◆ RECORDS SUPPLIED:
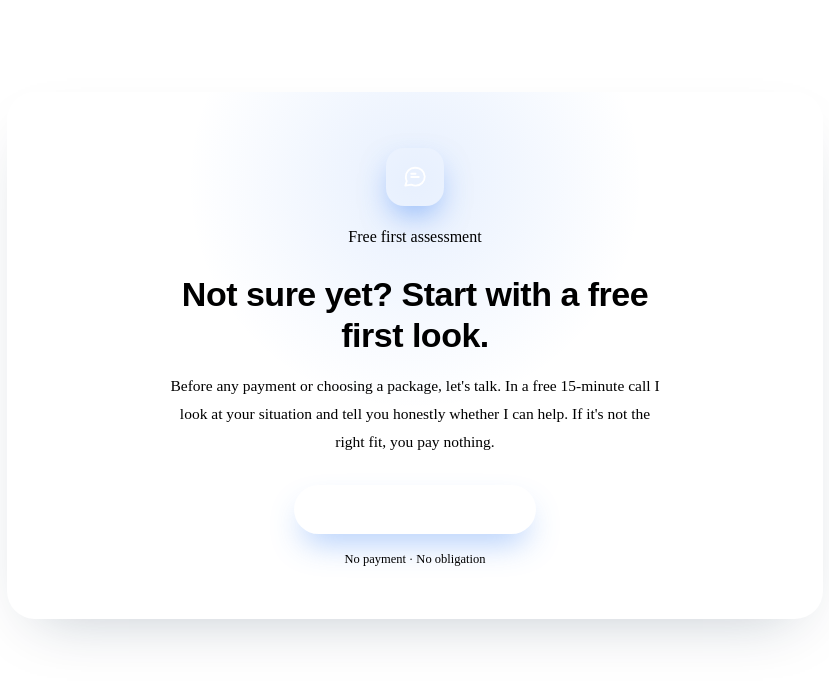
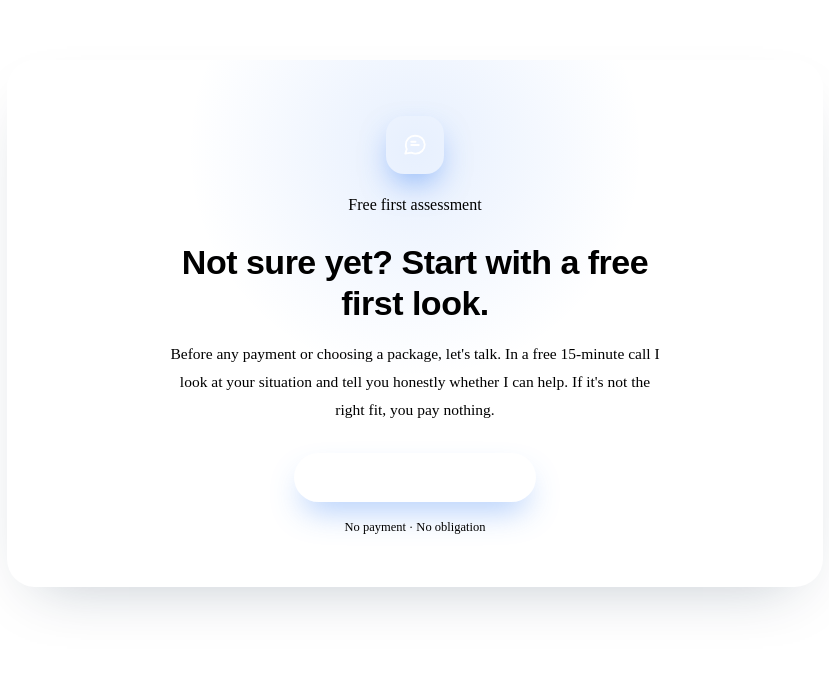
Before and after one commit to eddgg66/radioloq.com, a React (Vite) app: page / in a window 1280 px wide. Shown: the part 1914-2600 px from the top of the page, without its empty margins (225-1054 px from the left). Built offline with nearby package versions, Linux system fonts and the light colour scheme; no server answers; the HTML template or start-up script is replaced by a standard one.

Commit message:
Add files via upload

```diff
--- a/src/components/FirstAssessment.jsx
+++ b/src/components/FirstAssessment.jsx
@@ -12,7 +12,7 @@ export default function FirstAssessment() {
   const { t } = useLanguage();
 
   return (
-    <section id="first-assessment" style={{ background: '#fff', padding: '84px 32px 12px' }}>
+    <section id="first-assessment" style={{ background: '#fff', padding: '52px 32px' }}>
       <div className="container" style={{ display: 'flex', justifyContent: 'center' }}>
         <motion.div
           initial={{ opacity: 0, y: 30 }}
--- a/src/i18n/translations.json
+++ b/src/i18n/translations.json
@@ -177,7 +177,7 @@
     "s4-lbl": "Hakkımda",
     "a-name": "Adalet Gencali",
     "a-role": "Almanya Lisanslı Doktor · Radyoloji Uzmanlık Eğitimi · Bielefeld, Almanya",
-    "a-bio": "Radioloq'u başlatma sebebim basit: kaliteli tıbbi bakım anlaşılır ve herkes için erişilebilir olmalı.",
+    "a-bio": "Radioloq'u başlatma sebebim basit: kaliteli tıbbi hizmet anlaşılır ve herkes için erişilebilir olmalı.",
     "a-notice": "Tüm ikinci görüşler kişisel kapasitemde sunulmaktadır.",
     "pq-text": "Bu hizmeti tek bir soruyu düşünerek tasarladım: kendi aile üyem için ne isterdim?",
     "pq-cite": "— Adalet Gencali · Radioloq",
@@ -292,7 +292,7 @@
     "s4-lbl": "Haqqımda",
     "a-name": "Ədalət Gəncəli",
     "a-role": "Almaniya Lisenziyalı Həkim · Radiologiya üzrə Rezident · Bielefeld, Almaniya",
-    "a-bio": "Radioloq-u yaratmağımın səbəbi sadədir: keyfiyyətli tibbi qayğı anlaşılan və hər kəs üçün əlçatan olmalıdır.",
+    "a-bio": "Radioloq-u yaratmağımın səbəbi sadədir: keyfiyyətli tibbi xidmət anlaşılan və hər kəs üçün əlçatan olmalıdır.",
     "a-notice": "Bütün ikinci rəylər şəxsi imkanlarım çərçivəsində təqdim edilir.",
     "pq-text": "Bu xidməti bir sual əsasında qurdum: öz ailə üzvüm üçün nə istərdim?",
     "pq-cite": "— Ədalət Gəncəli · Radioloq",
```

◆ EXERCISE DESCRIPTION:
An unaltered copy of the material, without images, should be set down.

◆ REPLY:
Before and after one commit to eddgg66/radioloq.com, a React (Vite) app: page / in a window 1280 px wide. Shown: the part 1914-2600 px from the top of the page, without its empty margins (225-1054 px from the left). Built offline with nearby package versions, Linux system fonts and the light colour scheme; no server answers; the HTML template or start-up script is replaced by a standard one.

Commit message:
Add files via upload

```diff
--- a/src/components/FirstAssessment.jsx
+++ b/src/components/FirstAssessment.jsx
@@ -12,7 +12,7 @@ export default function FirstAssessment() {
   const { t } = useLanguage();
 
   return (
-    <section id="first-assessment" style={{ background: '#fff', padding: '84px 32px 12px' }}>
+    <section id="first-assessment" style={{ background: '#fff', padding: '52px 32px' }}>
       <div className="container" style={{ display: 'flex', justifyContent: 'center' }}>
         <motion.div
           initial={{ opacity: 0, y: 30 }}
--- a/src/i18n/translations.json
+++ b/src/i18n/translations.json
@@ -177,7 +177,7 @@
     "s4-lbl": "Hakkımda",
     "a-name": "Adalet Gencali",
     "a-role": "Almanya Lisanslı Doktor · Radyoloji Uzmanlık Eğitimi · Bielefeld, Almanya",
-    "a-bio": "Radioloq'u başlatma sebebim basit: kaliteli tıbbi bakım anlaşılır ve herkes için erişilebilir olmalı.",
+    "a-bio": "Radioloq'u başlatma sebebim basit: kaliteli tıbbi hizmet anlaşılır ve herkes için erişilebilir olmalı.",
     "a-notice": "Tüm ikinci görüşler kişisel kapasitemde sunulmaktadır.",
     "pq-text": "Bu hizmeti tek bir soruyu düşünerek tasarladım: kendi aile üyem için ne isterdim?",
     "pq-cite": "— Adalet Gencali · Radioloq",
@@ -292,7 +292,7 @@
     "s4-lbl": "Haqqımda",
     "a-name": "Ədalət Gəncəli",
     "a-role": "Almaniya Lisenziyalı Həkim · Radiologiya üzrə Rezident · Bielefeld, Almaniya",
-    "a-bio": "Radioloq-u yaratmağımın səbəbi sadədir: keyfiyyətli tibbi qayğı anlaşılan və hər kəs üçün əlçatan olmalıdır.",
+    "a-bio": "Radioloq-u yaratmağımın səbəbi sadədir: keyfiyyətli tibbi xidmət anlaşılan və hər kəs üçün əlçatan olmalıdır.",
     "a-notice": "Bütün ikinci rəylər şəxsi imkanlarım çərçivəsində təqdim edilir.",
     "pq-text": "Bu xidməti bir sual əsasında qurdum: öz ailə üzvüm üçün nə istərdim?",
     "pq-cite": "— Ədalət Gəncəli · Radioloq",
```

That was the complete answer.